by Kevin McCarthy
The music field, like most creative spheres, is revealing in that it offers the listener an opportunity to effortlessly travel backwards in time in order to experience the earlier musical endeavors of burgeoning artists. In doing so, one shines an unremitting spotlight on the evolution of an artist's talent. This is particularly effective when one's first and only exposure to a performer has been his latest work.
Such is the case with Dave Carter. After being mesmerized by his (and Tracy Grammer's) dazzling breakout release, When I Go,"the occasion to turn back the clock and engage his first production is time well spent. While not as consistently brilliant overall as When I Go, Carter's genesis production, Snake Handlin' Man, still rewards the listener with his mystical meanderings and elegant, enchanting lyricism.

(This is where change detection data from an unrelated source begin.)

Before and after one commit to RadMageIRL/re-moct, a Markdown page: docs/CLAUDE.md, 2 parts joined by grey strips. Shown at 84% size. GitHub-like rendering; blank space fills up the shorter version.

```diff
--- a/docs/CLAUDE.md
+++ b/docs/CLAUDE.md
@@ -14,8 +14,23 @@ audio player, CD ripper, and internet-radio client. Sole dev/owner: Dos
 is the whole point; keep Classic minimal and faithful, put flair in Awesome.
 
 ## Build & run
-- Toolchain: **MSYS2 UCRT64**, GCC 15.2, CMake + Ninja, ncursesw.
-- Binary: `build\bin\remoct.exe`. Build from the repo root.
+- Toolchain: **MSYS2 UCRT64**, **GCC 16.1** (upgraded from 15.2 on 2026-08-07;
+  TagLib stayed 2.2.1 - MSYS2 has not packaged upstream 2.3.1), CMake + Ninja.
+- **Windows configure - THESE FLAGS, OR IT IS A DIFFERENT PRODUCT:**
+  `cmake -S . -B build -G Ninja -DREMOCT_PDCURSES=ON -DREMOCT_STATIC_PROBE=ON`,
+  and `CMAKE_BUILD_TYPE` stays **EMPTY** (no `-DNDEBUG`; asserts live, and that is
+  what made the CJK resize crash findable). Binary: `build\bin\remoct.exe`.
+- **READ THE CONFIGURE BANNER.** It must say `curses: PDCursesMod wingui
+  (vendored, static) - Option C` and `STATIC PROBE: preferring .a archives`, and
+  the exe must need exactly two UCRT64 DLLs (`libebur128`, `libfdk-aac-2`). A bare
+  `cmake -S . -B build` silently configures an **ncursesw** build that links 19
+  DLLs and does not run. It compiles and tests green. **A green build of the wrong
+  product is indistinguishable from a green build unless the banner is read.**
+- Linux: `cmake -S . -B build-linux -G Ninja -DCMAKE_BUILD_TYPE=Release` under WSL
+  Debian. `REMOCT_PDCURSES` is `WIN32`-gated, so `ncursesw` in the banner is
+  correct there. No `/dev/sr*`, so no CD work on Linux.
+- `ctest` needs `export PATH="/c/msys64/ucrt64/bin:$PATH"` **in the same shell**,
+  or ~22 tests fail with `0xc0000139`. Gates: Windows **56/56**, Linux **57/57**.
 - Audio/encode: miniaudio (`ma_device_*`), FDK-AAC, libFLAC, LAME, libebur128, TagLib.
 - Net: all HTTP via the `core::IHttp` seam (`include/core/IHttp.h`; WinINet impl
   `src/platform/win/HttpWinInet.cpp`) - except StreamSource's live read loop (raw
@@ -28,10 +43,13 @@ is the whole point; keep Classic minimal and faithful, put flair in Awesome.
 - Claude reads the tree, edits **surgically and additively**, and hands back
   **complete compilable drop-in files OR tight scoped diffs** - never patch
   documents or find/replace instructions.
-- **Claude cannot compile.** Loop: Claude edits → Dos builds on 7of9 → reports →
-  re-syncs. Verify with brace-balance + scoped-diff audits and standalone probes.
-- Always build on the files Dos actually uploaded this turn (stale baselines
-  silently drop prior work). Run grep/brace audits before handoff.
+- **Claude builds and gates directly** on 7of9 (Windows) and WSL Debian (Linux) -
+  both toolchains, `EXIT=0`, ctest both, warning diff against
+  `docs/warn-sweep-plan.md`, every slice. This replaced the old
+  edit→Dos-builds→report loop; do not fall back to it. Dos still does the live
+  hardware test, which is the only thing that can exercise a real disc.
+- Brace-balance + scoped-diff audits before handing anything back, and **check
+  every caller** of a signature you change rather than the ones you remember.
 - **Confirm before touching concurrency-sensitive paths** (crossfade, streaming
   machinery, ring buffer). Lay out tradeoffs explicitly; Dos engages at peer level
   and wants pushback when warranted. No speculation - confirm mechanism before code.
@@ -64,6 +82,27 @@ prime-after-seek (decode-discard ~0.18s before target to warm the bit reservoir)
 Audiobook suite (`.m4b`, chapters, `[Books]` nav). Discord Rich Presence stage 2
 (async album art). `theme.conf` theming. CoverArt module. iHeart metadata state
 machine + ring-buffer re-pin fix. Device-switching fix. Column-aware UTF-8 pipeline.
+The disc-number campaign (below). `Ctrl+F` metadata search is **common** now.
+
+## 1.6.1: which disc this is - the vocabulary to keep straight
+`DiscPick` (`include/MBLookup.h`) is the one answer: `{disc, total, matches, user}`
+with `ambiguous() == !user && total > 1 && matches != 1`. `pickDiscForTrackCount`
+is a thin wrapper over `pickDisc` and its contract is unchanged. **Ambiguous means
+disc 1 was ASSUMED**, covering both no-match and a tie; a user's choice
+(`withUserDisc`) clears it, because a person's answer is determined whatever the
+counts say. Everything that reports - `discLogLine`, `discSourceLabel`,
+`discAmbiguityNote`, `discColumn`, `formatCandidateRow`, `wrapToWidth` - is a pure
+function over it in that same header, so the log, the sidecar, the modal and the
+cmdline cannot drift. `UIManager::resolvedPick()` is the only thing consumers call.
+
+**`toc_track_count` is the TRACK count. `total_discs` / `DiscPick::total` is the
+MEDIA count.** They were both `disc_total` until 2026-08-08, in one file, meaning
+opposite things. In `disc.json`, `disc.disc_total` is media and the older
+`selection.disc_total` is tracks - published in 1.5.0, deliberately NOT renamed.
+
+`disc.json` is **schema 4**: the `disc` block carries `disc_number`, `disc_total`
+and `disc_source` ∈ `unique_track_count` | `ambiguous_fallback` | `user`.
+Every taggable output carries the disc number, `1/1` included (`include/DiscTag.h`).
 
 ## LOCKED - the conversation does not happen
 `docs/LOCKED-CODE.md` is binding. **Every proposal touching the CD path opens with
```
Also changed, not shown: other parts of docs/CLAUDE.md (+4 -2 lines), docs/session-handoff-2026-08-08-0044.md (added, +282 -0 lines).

The evidence begins on his opening cut, Cowboy Singer. Carter takes the familiar territory of an older singer providing the nod to a naive supplicant to enter the cowboy singer fraternity, raising the bar at least a few notches with his writing:
|Seventeen years she has been in this world |
wide-eyed and wistful, pretty little Mormon girl
and she don't know that I'm wicked, and she don't know I'm old
sweet Jesus forgive me but she gets in my soul...
And her voice is shinin' with the moon and the stars
Alone in my room when she leaves me again
In a fine, high country where the best songs are sung
The abstruse Red (Elegy) is Carter at his most elliptical. Containing a marvelously moving chorus that changes in its last two lines each time, it goes:
|My love is like a red, red rose, snake on her shoulder and a ring in her nose Sleepin' it off in her swaddlin' clothes--innocent as she lies And I don't know where she comes from, hangin' with dealers and slick-back scum Dreamin' of a summer that never comes, waitin' for me to die... |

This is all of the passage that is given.